ACTION ITEM:
Could you please reproduce all the records below exactly, leaving out the images?

+--

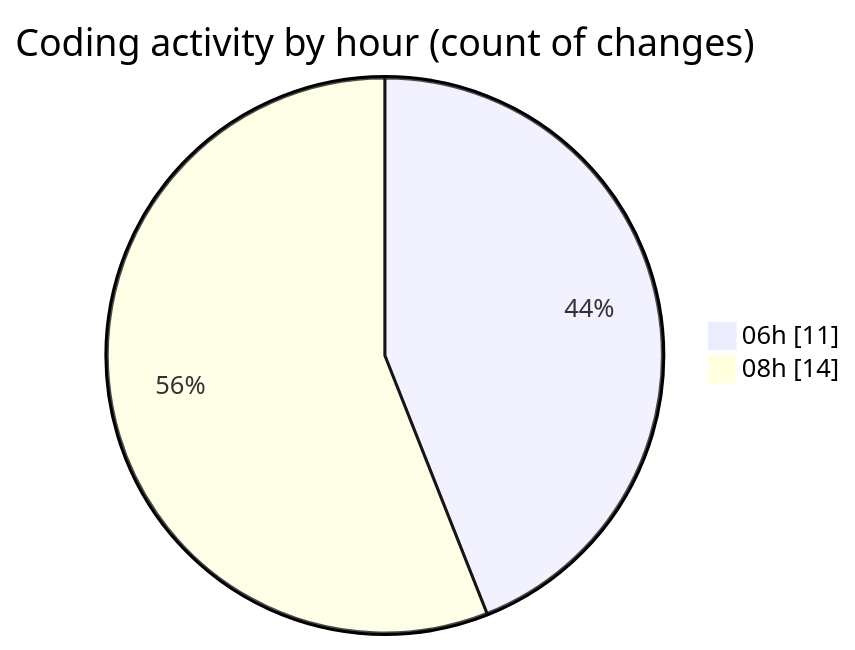
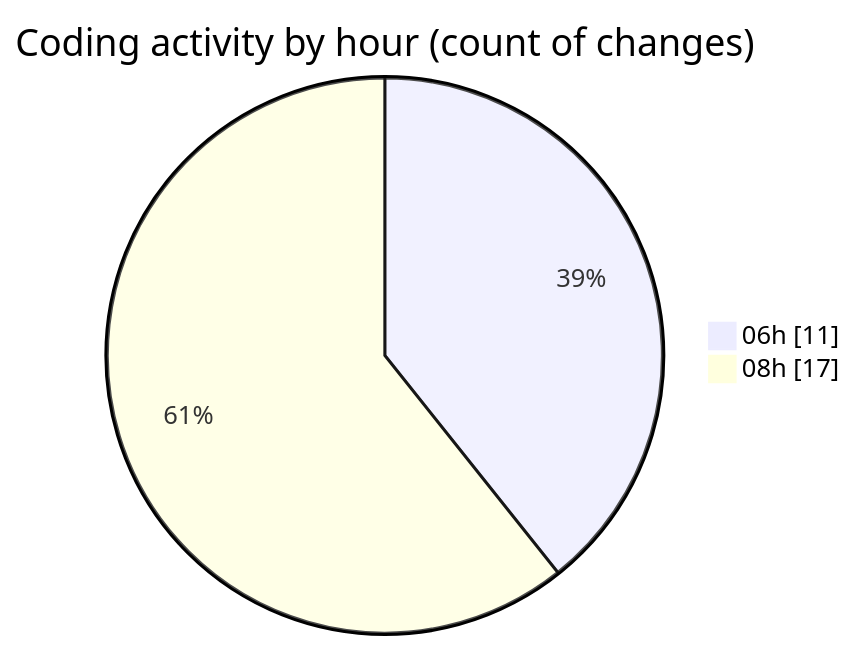
Before and after one commit to EIIisD/code-tracking: the second of 2 diagrams in 2025-08-04/tw-server/README.md, drawn with Mermaid. The commit also changed other lines of this file and 1 other file, not shown here.

````diff
--- a/2025-08-04/tw-server/README.md
+++ b/2025-08-04/tw-server/README.md
@@ -36,6 +37,6 @@
 ```mermaid
 pie showData
 title Coding activity by hour (count of changes)
 "06h" : 11
-"08h" : 14
+"08h" : 17
 ```
````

+--

RESPONSE:
Before and after one commit to EIIisD/code-tracking: the second of 2 diagrams in 2025-08-04/tw-server/README.md, drawn with Mermaid. The commit also changed other lines of this file and 1 other file, not shown here.

````diff
--- a/2025-08-04/tw-server/README.md
+++ b/2025-08-04/tw-server/README.md
@@ -36,6 +37,6 @@
 ```mermaid
 pie showData
 title Coding activity by hour (count of changes)
 "06h" : 11
-"08h" : 14
+"08h" : 17
 ```
````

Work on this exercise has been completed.